The Grant Agreement was signed in Dar es Salaam July 5th by the Norwegian Ambassador Ms. Hanne-Marie Kaarstad and the Chairman of Engineers Registration Board Eng. Professor Ninatubu Lema.
The goal of SEAP is to empower women engineers to confidently hold and manage professional responsibilities in government, industry and business, as well as become competitive and able to contribute to the development of the country.
The Chairman emphasised that a qualified workforce is essential for Tanzania to transform into an industrialised economy, and noted the critical time of the Norwegian support to female engineers in Tanzania.
The Engineers Registration Board (ERB) implements the SEAP programme on behalf of the Government of Tanzania, and has the mandate to ensure professional development of engineers for sustainable growth of the profession in Tanzania.
The signing ceremony was witnessed by Deputy Minister of Works Eng. Edwin Ngonyani. He confirmed that the Government of Tanzania will continue to provide funds for the SEAP, but noted that the government funds have not been enough for all the trainees. The Deputy Minister emphasised the importance of inclusion of women in Tanzania’s industrialisation.
The Royal Norwegian Embassy has provided financial support to ERB to strengthen the capacity of female engineers and support their full registration as professional engineers since 2010. The first Grant Agreement, signed May 5th 2010, of NOK 13.9 million will be completed this year. The Norwegian support has been important to limit the dropouts during the trainee program, and has contributed to more than tripling the number of female engineers. In July 2016, there are 329 registered female engineers in Tanzania. As a comparison, a total of 96 female engineers were registered between 1976 and 2009.

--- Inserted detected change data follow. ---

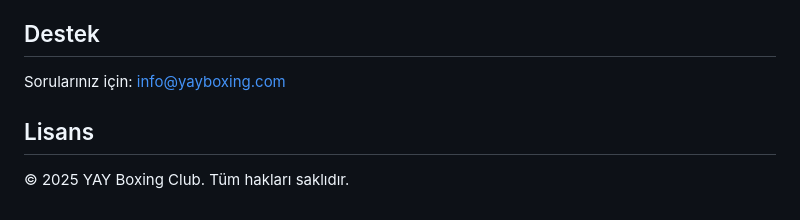
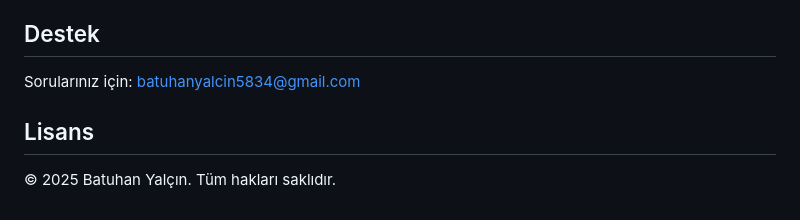
Before and after one commit to Batuhan-Yalcin/boxclup-website-adminpanel, a Markdown page: README.md, the part around the change. Rendered like a GitHub page.

Commit message:
Update contact email and copyright owner in README

```diff
--- a/README.md
+++ b/README.md
@@ -113,8 +113,8 @@ Modern, animasyonlu boks kulübü web sitesi ve tam özellikli admin paneli.
 
 ## Destek
 
-Sorularınız için: info@yayboxing.com
+Sorularınız için: batuhanyalcin5834@gmail.com
 
 ## Lisans
 
-© 2025 YAY Boxing Club. Tüm hakları saklıdır.
+© 2025 Batuhan Yalçın. Tüm hakları saklıdır.
```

Many of the trainees receiving Norwegian support have gotten relevant jobs and most have a job as engineers before finishing the programme. The women enter into positions in several sectors, which are currently male-dominated. It contributes to more gender equality and gender balance. They can also be positive role models for other women and contribute to more young women choosing to become an engineer.
Although great improvements have already been achieved, Norway sees the need for continued support to the female engineers of Tanzania to make sure the positive development continues.